Photography always has been a constant in Tamara Lund’s life. Whether it was taking photographs growing up, or learning about it in school, Lund was doing it.
But when college was over, being a photographer wasn’t her top priority.
“When I graduated, I decided that I wasn’t quite sure I wanted to be a photographer full-time,” she said. “But it was definitely something I wanted to keep as my passion.”
So Lund has done just that, using her occasional adventures outside the city as an opportunity for inspiration.
“I really get into it when I travel,” Lund said. “So even if that’s like a weekend trip, or anything that takes me out of my element, is usually when I get to focus on it.”
Now Lund’s ongoing travel project is the main focus at The Riverdale Y. Her first solo exhibition, “Alive and Not Alive,” is on display at the center’s Gallery 18 through the end of the month.
“Alive and Not Alive” is divided into two parts, one is the “Alive” section where Lund explores the anthropomorphic tendencies animals have, as well as observations of other humans through her travels.
The “Not Alive” is more of an open-ended section, where visitors are encouraged to come up with their own ideas about the work.
“It’s really supposed to make you kind of stop and think and wonder,” Lund said. “And it’s all about the perception that we as a viewer put on a photograph when we look at it.”
One of Lund’s favorite photographs in the exhibition is one of four women bending over and touching the water at a temple. She also enjoys the different things people have taken away from the piece.
“For some people … they wonder what they’re doing, but other people perceive this really intimate moment,” Lund said. “Other people perceive it from the photographer’s side (and) say, ‘Oh what a great moment you captured.’
“It’s just interesting to see how the same image can invoke all these different feelings from people.”
Although Lund is not a Riverdale resident, her father, Rick Lund, is the director of development at The Y. But a familial connection doesn’t guarantee someone a spot at Gallery 18. Upon learning about its existence, Lund submitted her work for review before she was approved for an April show last fall.
Lund has visited The Y a few times, taking note of Gallery 18’s unique location.
“My first impression was how they were able to take this space that wasn’t necessarily the most conducive to a gallery, but really turned it into this wonderful environment for an exhibit,” Lund said. “It’s kind of interesting because it’s in a hallway that a pretty major conduit in the community center. So there’s definitely people walking by all the time. It’s a heavy traffic area, which is great.”
When she’s not on the road, photography and the visual arts are still alive at Lund’s day job. She is a senior integrative producer at The New York Times’ T Brand Studio. That’s the newspaper’s brand marketing studio that allows them to work with different companies to create long-form stories that usually have a visual or interactive element to them.
“As a producer, because I’m responsible for the creative output, I think that having a sensibility of what makes a good visual — whether it’s moving, or whether it’s stationary — is incredibly important to not only having a successful end product,” Lund said, “but also coming up with solutions when you know there’s some weird things going on with production.”

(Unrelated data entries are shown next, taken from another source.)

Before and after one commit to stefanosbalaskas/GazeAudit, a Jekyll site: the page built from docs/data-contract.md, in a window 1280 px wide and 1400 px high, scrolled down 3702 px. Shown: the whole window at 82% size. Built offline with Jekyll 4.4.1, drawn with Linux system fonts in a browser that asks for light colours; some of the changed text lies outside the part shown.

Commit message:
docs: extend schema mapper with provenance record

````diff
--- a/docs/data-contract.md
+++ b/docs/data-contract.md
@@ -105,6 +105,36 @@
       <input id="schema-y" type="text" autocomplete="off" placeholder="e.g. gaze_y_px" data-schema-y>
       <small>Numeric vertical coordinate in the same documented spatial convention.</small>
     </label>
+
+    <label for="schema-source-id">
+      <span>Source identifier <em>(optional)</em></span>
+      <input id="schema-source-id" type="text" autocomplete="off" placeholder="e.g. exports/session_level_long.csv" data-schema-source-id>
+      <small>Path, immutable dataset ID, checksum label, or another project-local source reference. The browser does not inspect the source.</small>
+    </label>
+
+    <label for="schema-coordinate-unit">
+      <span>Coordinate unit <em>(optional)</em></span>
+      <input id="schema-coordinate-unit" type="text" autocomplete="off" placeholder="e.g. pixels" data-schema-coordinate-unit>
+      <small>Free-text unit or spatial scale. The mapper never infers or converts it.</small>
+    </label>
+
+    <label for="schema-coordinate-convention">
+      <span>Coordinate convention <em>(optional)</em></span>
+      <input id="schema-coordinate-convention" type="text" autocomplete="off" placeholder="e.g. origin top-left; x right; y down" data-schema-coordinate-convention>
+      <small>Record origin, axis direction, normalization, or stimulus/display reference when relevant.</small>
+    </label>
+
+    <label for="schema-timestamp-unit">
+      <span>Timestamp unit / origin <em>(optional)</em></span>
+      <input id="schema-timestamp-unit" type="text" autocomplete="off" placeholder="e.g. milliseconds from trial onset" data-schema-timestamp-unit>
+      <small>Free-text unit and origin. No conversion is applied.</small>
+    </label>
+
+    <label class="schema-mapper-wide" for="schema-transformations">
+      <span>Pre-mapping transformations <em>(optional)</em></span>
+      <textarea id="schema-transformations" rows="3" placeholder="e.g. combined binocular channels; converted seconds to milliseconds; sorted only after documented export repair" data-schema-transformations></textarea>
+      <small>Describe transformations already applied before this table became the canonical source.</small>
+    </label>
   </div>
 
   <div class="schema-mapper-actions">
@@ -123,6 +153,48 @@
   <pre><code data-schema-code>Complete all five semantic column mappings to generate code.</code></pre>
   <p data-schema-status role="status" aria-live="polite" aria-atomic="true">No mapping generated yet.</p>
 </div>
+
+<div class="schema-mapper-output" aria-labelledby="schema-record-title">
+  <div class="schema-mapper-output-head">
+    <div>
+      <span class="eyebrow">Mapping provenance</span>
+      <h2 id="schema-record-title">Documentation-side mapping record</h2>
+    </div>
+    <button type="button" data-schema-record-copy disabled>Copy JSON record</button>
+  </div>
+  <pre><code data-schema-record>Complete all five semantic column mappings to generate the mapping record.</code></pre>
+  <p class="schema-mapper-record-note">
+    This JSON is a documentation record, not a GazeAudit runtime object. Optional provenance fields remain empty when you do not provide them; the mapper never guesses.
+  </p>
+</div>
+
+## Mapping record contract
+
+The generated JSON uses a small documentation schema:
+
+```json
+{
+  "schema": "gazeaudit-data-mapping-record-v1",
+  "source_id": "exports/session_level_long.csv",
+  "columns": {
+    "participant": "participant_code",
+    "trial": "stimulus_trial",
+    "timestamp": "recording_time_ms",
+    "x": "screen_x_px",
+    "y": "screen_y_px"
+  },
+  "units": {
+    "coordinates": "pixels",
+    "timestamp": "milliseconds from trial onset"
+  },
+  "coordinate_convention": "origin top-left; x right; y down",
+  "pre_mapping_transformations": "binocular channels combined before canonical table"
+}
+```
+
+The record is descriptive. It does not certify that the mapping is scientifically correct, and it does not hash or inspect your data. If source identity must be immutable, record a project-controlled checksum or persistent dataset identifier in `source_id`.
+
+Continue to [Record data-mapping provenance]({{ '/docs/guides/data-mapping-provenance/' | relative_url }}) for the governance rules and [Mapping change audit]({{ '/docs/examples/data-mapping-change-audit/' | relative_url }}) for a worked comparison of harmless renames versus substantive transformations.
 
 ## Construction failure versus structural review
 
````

The opening reception for “Alive and Not Alive” took place April 8, and Lund said her work received a positive response from family, friends and the community. After this experience, she hopes to exhibit more of her photographs, continuing a conversation about how others perceive her work.
“I think it’s been awesome to hear people talk about some of the photos, and without even knowing what my intention was, to really understand this whole theme of animals acting with this human identity,” Lund said.
“That’s been incredibly rewarding.”